__Task to carry out__: A faithful copy of every entry is the goal; keep the images out of it.

(Materials provided begins)

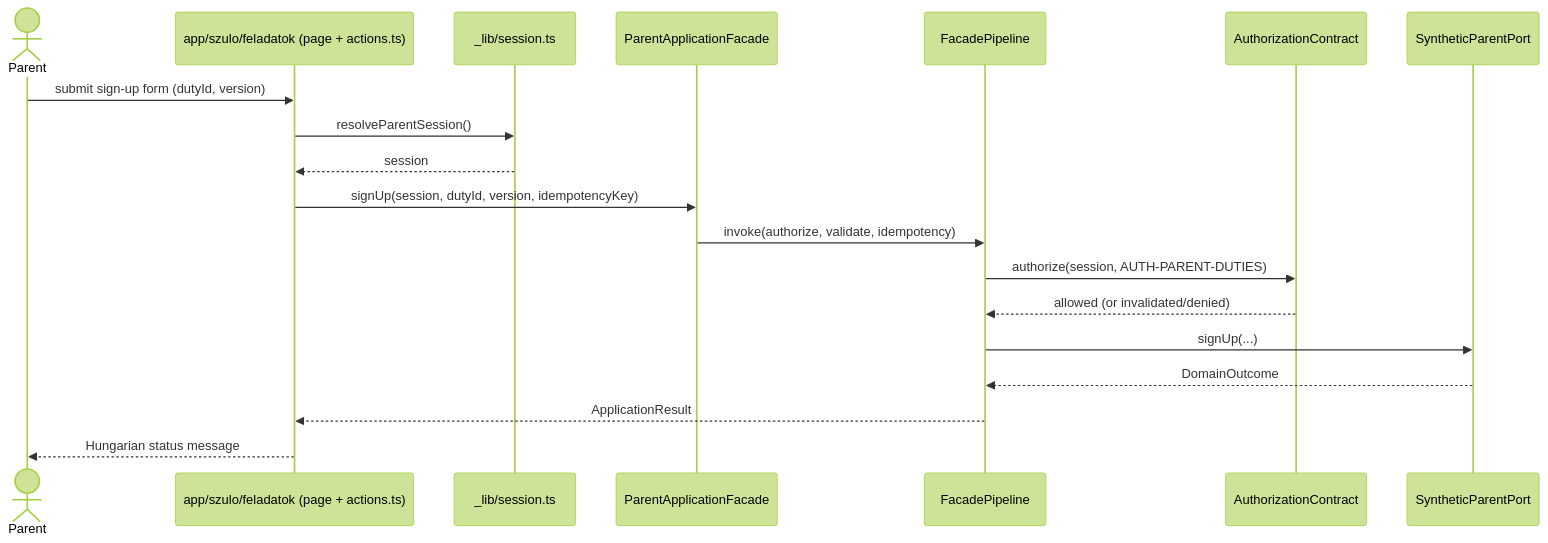
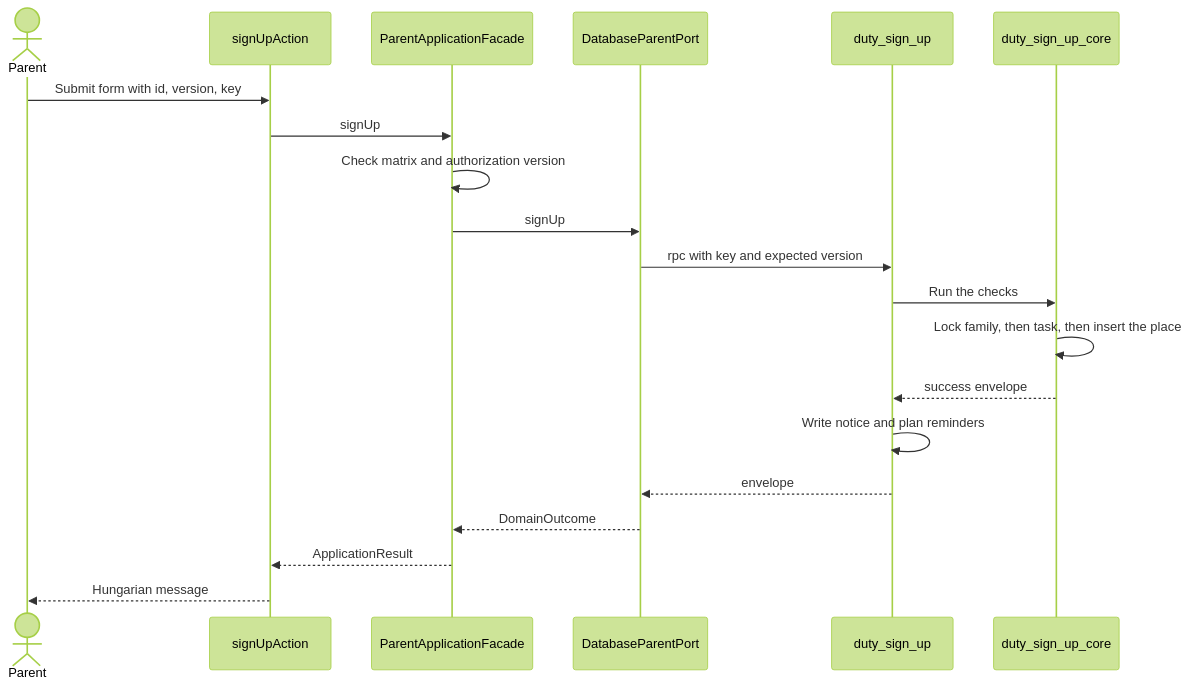
The second of 5 diagrams in aidlc/spaces/default/codekb/waldorf-community-task-manager/architecture.md (bbotond83/waldorf-community-task-manager), drawn with Mermaid (forest theme) before and after one commit. The commit also changed other lines of this file and 142 other files, not shown here.

````diff
--- a/aidlc/spaces/default/codekb/waldorf-community-task-manager/architecture.md
+++ b/aidlc/spaces/default/codekb/waldorf-community-task-manager/architecture.md
@@ -199,21 +131,23 @@
 ```mermaid
 sequenceDiagram
-  actor P as Parent
-  participant UI as app/szulo/feladatok (page + actions.ts)
-  participant S as _lib/session.ts
-  participant F as ParentApplicationFacade
-  participant PL as FacadePipeline
-  participant AZ as AuthorizationContract
-  participant PP as SyntheticParentPort
-  P->>UI: submit sign-up form (dutyId, version)
-  UI->>S: resolveParentSession()
-  S-->>UI: session
-  UI->>F: signUp(session, dutyId, version, idempotencyKey)
-  F->>PL: invoke(authorize, validate, idempotency)
-  PL->>AZ: authorize(session, AUTH-PARENT-DUTIES)
-  AZ-->>PL: allowed (or invalidated/denied)
-  PL->>PP: signUp(...)
-  PP-->>PL: DomainOutcome
-  PL-->>UI: ApplicationResult
-  UI-->>P: Hungarian status message
+  actor Parent
+  participant Action as signUpAction
+  participant Facade as ParentApplicationFacade
+  participant Port as DatabaseParentPort
+  participant DB as duty_sign_up
+  participant Core as duty_sign_up_core
+
+  Parent->>Action: Submit form with id, version, key
+  Action->>Facade: signUp
+  Facade->>Facade: Check matrix and authorization version
+  Facade->>Port: signUp
+  Port->>DB: rpc with key and expected version
+  DB->>Core: Run the checks
+  Core->>Core: Lock family, then task, then insert the place
+  Core-->>DB: success envelope
+  DB->>DB: Write notice and plan reminders
+  DB-->>Port: envelope
+  Port-->>Facade: DomainOutcome
+  Facade-->>Action: ApplicationResult
+  Action-->>Parent: Hungarian message
 ```
````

(Materials provided ends)

__Solution for this exercise__:
The second of 5 diagrams in aidlc/spaces/default/codekb/waldorf-community-task-manager/architecture.md (bbotond83/waldorf-community-task-manager), drawn with Mermaid (forest theme) before and after one commit. The commit also changed other lines of this file and 142 other files, not shown here.

````diff
--- a/aidlc/spaces/default/codekb/waldorf-community-task-manager/architecture.md
+++ b/aidlc/spaces/default/codekb/waldorf-community-task-manager/architecture.md
@@ -199,21 +131,23 @@
 ```mermaid
 sequenceDiagram
-  actor P as Parent
-  participant UI as app/szulo/feladatok (page + actions.ts)
-  participant S as _lib/session.ts
-  participant F as ParentApplicationFacade
-  participant PL as FacadePipeline
-  participant AZ as AuthorizationContract
-  participant PP as SyntheticParentPort
-  P->>UI: submit sign-up form (dutyId, version)
-  UI->>S: resolveParentSession()
-  S-->>UI: session
-  UI->>F: signUp(session, dutyId, version, idempotencyKey)
-  F->>PL: invoke(authorize, validate, idempotency)
-  PL->>AZ: authorize(session, AUTH-PARENT-DUTIES)
-  AZ-->>PL: allowed (or invalidated/denied)
-  PL->>PP: signUp(...)
-  PP-->>PL: DomainOutcome
-  PL-->>UI: ApplicationResult
-  UI-->>P: Hungarian status message
+  actor Parent
+  participant Action as signUpAction
+  participant Facade as ParentApplicationFacade
+  participant Port as DatabaseParentPort
+  participant DB as duty_sign_up
+  participant Core as duty_sign_up_core
+
+  Parent->>Action: Submit form with id, version, key
+  Action->>Facade: signUp
+  Facade->>Facade: Check matrix and authorization version
+  Facade->>Port: signUp
+  Port->>DB: rpc with key and expected version
+  DB->>Core: Run the checks
+  Core->>Core: Lock family, then task, then insert the place
+  Core-->>DB: success envelope
+  DB->>DB: Write notice and plan reminders
+  DB-->>Port: envelope
+  Port-->>Facade: DomainOutcome
+  Facade-->>Action: ApplicationResult
+  Action-->>Parent: Hungarian message
 ```
````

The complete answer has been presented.